Submitted by Adam Barrington
It was an exciting moment for Nevada state workers when Steve Sisolak won the gubernatorial election against Adam Laxalt in 2018. While many of us had hoped that Chris Giunchigliani, the progressive candidate in the Democratic gubernatorial primary, would be our candidate, we quickly made peace with the idea of a Sisolak governorship. The Laxalt alternative would have been an absolute catastrophe for workers across Nevada in both the public and private sectors.
Nevada state workers recognized the urgency of the 2018 gubernatorial race with the prescience that only experience can provide.
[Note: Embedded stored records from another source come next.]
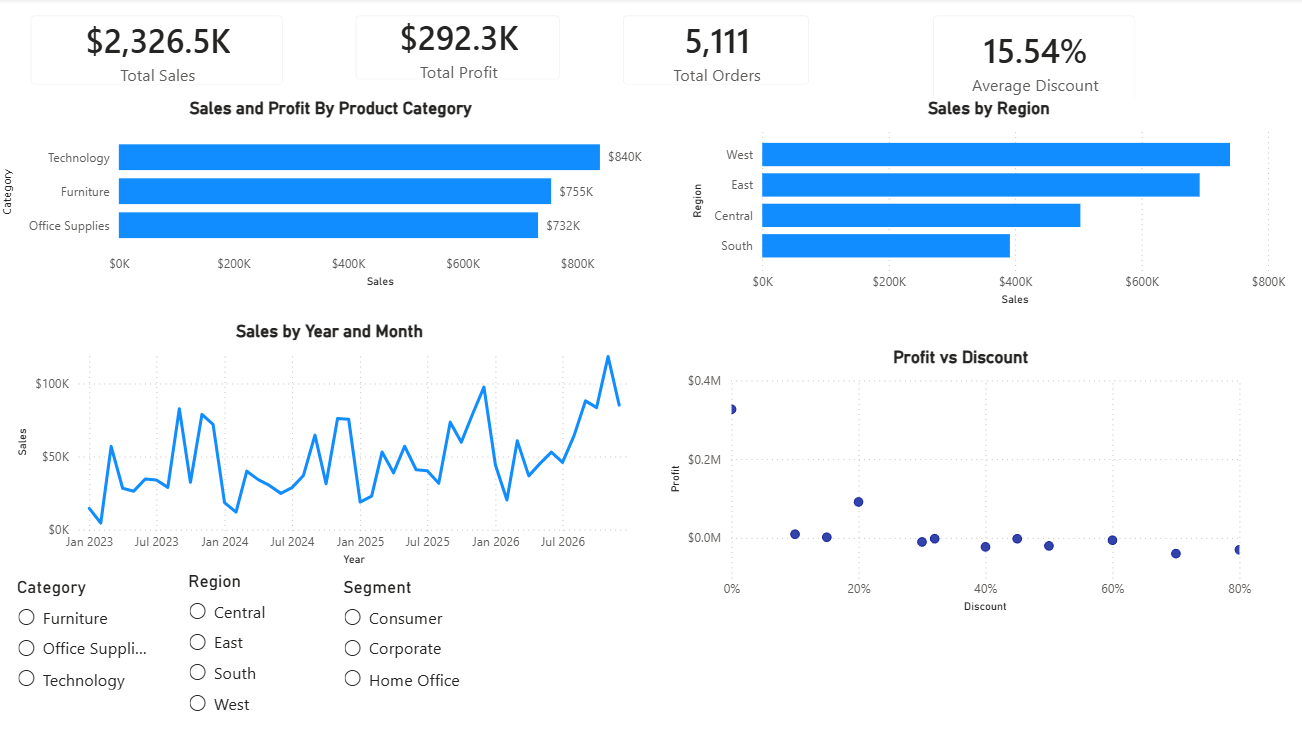
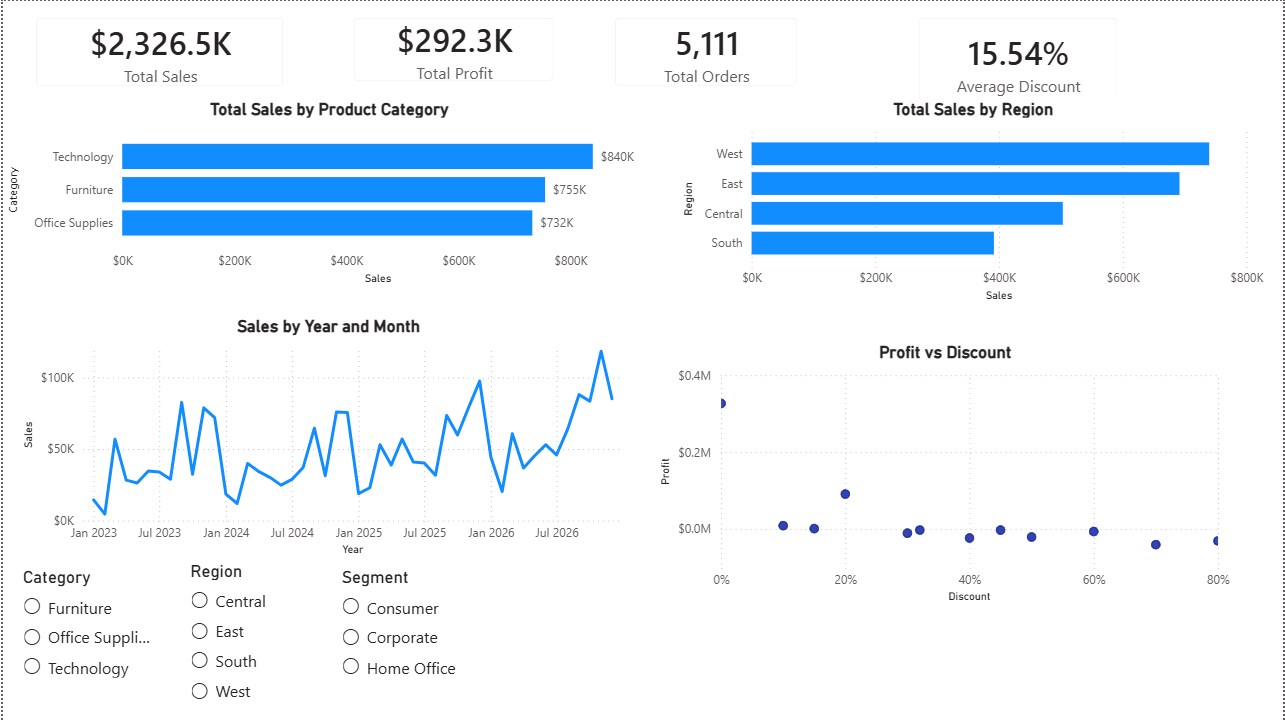
chart change

diff --git a/README.md b/README.md
@@ -47,10 +47,9 @@ These KPIs update dynamically when filters or slicers are applied, allowing user
 
 ## Sales and Profit by Product Category
 
-This chart compares total sales and total profit across the three product categories.
+This chart compares total sales across the three product categories.
 
-Its purpose is to identify which categories generate the highest revenue and whether high sales also translate into high profitability.
-
+Its purpose is to identify which categories generate the highest revenue
 
 
 ## Sales by Region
We knew that if Adam Laxalt became the governor, we’d face budget cuts, furloughs, violations of contracts and other austerity measures characteristic of Laxalt and his ilk. Nevada state workers were still struggling to recover from the last failure of the neoliberal economic system. We knew we had to get Sisolak elected.
Sisolak campaigned on a superficially pro-worker platform. He said that, if he won the election, he’d give state workers the right to collectively bargain. By Nevada standards, which takes into consideration the abuse suffered by all workers living within such a dour economic framework, this was quite substantial. However, given it’s the natural right of every worker to organize and mobilize whether the government–state or federal – likes it or not, this is hardly a reason to pat Sisolak’s back. The labor movement doesn’t beg for favors or saviors.
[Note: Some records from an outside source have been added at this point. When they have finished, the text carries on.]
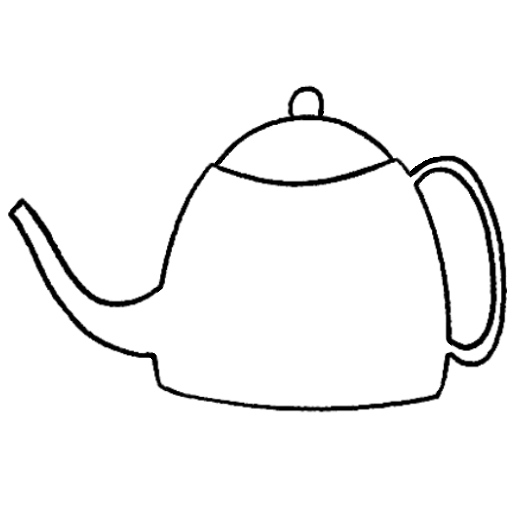
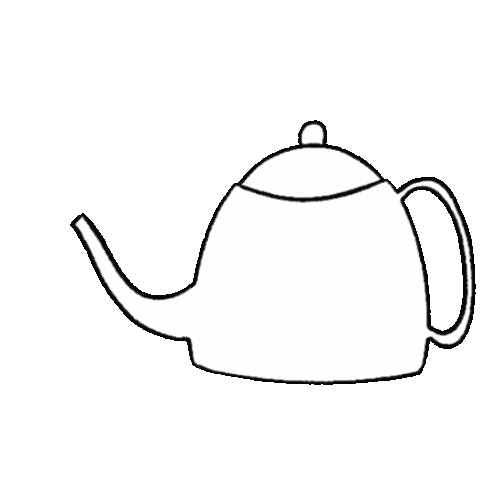
Fixed teapot size and removed loop from tea leaf draining animation, fixed button styling

Changed region(s): [[0.0, 0.1562, 1.0, 0.8125], [0.3125, 0.375, 0.375, 0.5625], [0.4375, 0.4062, 0.4688, 0.4688]]

diff --git a/source/frame5.html b/source/frame5.html
@@ -26,7 +26,7 @@
                 <h2 id="predictionTxt">Your Fortune:</h2>
                 <div class='image-layers'>
                     <img id="predictionImg" class="image-predict" src="" />
-                    <img id='reveal_layer' class="image-overlay" src="assets/images/gifs/revealBase.gif" loop="false" />
+                    <img id='reveal_layer' class="image-overlay" src="assets/images/gifs/revealBaseNoLoop.gif" loop="false" />
                 </div>
 
             </div>

diff --git a/source/assets/styles/frame3.css b/source/assets/styles/frame3.css
@@ -32,6 +32,7 @@ Description: Styling specific for mobile
         top: 17vh;
         left: 40%;
         right: 40%;
+        
     }
 }
 /*
@@ -66,6 +67,8 @@ Description: Styling specific for desktop and mobile
 .hidden {
     display: none;
 }
+
+
 
 /*
 Description: Styling specific for desktop

diff --git a/source/assets/styles/global.css b/source/assets/styles/global.css
@@ -66,6 +66,7 @@ a {
     position: relative;
     color: white;
     font-weight: bold;
+    text-decoration: none;
 }
 
 button:hover,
Fast forward to today: Sisolak is the governor of Nevada, the U.S. economy is in shambles, and state governments across the nation are balancing their budgets on the backs of their workers. Washington state workers are facing furloughs and budget cuts, as are state workers in Colorado, California and Florida. Nevada state workers are disgusted, but not entirely shocked that we are facing the same austerity measures.
The disgust comes mostly from the fact that much of our cynicism was legitimate. We figured Sisolak was the best shot we had at maintaining a sense of dignity on the job, but we acknowledged he’d probably let us down. Well, here we are: furloughs, budget cuts, nearly $70 million from education and health services. Is the governor unaware of Nevada’s unemployment rate? Our housing crisis? Our disastrous approaches to mental health and education?
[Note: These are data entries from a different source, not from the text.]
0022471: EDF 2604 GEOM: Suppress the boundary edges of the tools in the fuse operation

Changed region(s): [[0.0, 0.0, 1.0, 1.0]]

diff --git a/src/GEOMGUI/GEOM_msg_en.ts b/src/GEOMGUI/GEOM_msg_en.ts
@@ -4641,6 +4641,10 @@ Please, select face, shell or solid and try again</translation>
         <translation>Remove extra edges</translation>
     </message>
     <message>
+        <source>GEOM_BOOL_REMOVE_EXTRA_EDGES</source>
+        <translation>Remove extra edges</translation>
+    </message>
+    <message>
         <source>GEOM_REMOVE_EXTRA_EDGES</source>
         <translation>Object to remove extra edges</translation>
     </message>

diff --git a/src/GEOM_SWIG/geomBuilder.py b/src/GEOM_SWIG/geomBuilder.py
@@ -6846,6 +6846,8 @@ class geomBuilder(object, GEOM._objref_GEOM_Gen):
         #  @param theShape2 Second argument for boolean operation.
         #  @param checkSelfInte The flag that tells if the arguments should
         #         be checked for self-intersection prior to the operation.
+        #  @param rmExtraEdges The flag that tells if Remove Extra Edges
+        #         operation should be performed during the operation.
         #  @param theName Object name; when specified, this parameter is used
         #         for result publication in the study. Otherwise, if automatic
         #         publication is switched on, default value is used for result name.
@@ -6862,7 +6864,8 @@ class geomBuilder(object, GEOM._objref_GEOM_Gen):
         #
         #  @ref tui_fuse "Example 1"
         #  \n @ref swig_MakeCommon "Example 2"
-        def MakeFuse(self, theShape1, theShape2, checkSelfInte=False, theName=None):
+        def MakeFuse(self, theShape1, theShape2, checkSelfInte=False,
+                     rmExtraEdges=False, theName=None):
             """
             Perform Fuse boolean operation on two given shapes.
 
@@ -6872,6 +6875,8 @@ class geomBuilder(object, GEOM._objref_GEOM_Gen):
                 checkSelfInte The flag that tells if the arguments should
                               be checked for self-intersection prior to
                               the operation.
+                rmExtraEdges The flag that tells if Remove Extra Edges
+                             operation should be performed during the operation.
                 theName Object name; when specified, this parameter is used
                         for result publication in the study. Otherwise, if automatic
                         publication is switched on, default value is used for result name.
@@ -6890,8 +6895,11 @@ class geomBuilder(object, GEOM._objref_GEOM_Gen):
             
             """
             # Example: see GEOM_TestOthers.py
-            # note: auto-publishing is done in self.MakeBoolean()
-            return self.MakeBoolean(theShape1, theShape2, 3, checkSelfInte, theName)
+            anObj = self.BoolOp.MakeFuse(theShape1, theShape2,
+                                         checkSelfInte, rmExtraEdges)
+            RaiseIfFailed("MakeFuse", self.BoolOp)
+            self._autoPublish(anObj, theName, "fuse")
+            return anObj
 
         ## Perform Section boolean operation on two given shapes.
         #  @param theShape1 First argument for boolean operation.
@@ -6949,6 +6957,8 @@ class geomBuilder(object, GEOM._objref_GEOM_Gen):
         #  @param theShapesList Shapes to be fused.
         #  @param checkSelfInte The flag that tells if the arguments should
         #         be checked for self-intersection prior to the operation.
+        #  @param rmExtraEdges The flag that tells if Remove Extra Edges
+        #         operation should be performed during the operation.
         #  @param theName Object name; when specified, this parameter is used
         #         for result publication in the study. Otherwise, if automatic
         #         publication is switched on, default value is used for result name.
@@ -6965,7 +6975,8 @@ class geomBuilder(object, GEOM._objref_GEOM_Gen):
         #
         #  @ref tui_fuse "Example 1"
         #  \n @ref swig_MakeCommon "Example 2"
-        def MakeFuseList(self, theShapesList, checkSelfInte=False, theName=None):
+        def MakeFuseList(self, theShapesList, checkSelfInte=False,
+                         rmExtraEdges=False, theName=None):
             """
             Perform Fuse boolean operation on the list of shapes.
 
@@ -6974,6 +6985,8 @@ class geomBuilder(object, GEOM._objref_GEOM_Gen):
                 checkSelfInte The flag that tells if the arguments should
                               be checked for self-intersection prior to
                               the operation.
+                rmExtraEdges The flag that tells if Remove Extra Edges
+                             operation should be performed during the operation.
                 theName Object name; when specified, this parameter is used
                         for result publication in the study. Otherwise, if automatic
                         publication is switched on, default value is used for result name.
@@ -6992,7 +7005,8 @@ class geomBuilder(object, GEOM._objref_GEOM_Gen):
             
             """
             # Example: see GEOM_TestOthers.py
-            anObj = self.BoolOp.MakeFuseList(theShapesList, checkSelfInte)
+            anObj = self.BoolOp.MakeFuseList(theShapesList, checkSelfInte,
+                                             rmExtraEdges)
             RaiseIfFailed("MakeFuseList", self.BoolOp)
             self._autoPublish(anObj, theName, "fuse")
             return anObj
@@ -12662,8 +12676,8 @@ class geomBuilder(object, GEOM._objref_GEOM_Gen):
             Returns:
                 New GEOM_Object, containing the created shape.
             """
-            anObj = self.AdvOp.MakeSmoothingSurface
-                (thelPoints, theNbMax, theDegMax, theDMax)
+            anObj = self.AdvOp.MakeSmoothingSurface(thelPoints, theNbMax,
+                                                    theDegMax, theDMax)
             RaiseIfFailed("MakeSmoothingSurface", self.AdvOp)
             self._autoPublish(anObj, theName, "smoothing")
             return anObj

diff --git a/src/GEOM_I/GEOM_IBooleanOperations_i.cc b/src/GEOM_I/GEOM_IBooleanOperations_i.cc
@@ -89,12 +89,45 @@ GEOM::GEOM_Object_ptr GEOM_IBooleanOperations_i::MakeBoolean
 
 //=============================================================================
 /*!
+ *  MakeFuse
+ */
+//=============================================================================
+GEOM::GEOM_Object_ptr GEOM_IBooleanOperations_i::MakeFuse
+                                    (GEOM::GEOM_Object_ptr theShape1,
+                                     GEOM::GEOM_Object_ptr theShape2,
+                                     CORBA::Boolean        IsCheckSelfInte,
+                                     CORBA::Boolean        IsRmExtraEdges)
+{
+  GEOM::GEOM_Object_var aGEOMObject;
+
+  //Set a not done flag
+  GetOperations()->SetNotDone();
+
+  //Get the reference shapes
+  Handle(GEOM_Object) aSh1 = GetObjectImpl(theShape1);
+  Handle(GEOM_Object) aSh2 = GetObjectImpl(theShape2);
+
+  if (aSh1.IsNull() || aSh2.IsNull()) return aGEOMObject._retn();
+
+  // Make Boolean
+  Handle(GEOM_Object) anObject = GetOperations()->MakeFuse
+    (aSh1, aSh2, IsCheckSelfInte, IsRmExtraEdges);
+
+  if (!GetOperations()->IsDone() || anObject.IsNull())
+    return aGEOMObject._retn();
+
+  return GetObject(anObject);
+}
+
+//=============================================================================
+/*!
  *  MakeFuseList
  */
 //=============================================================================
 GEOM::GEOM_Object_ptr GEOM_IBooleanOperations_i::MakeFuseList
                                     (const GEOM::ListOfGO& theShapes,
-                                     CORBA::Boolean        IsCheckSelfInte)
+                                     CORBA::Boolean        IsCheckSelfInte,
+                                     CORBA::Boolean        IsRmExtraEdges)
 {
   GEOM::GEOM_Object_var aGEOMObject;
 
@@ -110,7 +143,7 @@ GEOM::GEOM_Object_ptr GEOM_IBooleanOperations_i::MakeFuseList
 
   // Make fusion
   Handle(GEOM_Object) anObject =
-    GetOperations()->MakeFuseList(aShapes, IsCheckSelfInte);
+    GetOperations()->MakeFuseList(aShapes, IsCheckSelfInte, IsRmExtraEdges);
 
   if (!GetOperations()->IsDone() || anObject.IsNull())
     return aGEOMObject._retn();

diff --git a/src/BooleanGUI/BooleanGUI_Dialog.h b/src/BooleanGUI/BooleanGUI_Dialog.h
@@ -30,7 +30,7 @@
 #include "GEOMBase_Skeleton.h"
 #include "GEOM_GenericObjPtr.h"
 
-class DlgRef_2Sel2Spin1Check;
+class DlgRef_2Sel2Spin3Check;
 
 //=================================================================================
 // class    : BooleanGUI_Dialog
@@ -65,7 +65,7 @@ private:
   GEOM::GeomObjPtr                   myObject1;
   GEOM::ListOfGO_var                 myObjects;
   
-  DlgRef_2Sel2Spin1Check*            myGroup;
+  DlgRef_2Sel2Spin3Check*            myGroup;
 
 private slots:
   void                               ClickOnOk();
Is the governor unaware that Nevada is considered a haven for predatory corporations and robber barons? Is Sisolak aware that state workers are among the lowest-paid workers in Nevada? That Tesla broke the state contract a long time ago? That taxpayers spent $750 million on a football stadium?
While there’s still time for Sisolak to prove us wrong, to demand a federal bailout, to tax corporations and parasitic elites, state workers highly doubt he’ll rise to the occasion. Looking back, such courage was never in the cards. However, state workers–organized, militant and union strong–will rise, as we always do when confronted with adversity.
Where’s Governor Chris G. when you need her?
Adam Barrington is a labor organizer from Cleveland, Ohio. He has worked with organizations such as Community Outreach Group and was an organizer for MoveOn.org’s United Against Hate campaign. During the RNC in Cleveland, Adam helped craft the public education platform for the People’s Justice and Peace Convention. He has a background in adolescent and young adult education and currently resides in Reno.
Submitted opinions do not necessarily reflect the views of This Is Reno. Have something to say? Submit an opinion article here.
This Is Reno is your source for award-winning independent, online Reno news and events since 2009. We are locally owned and operated.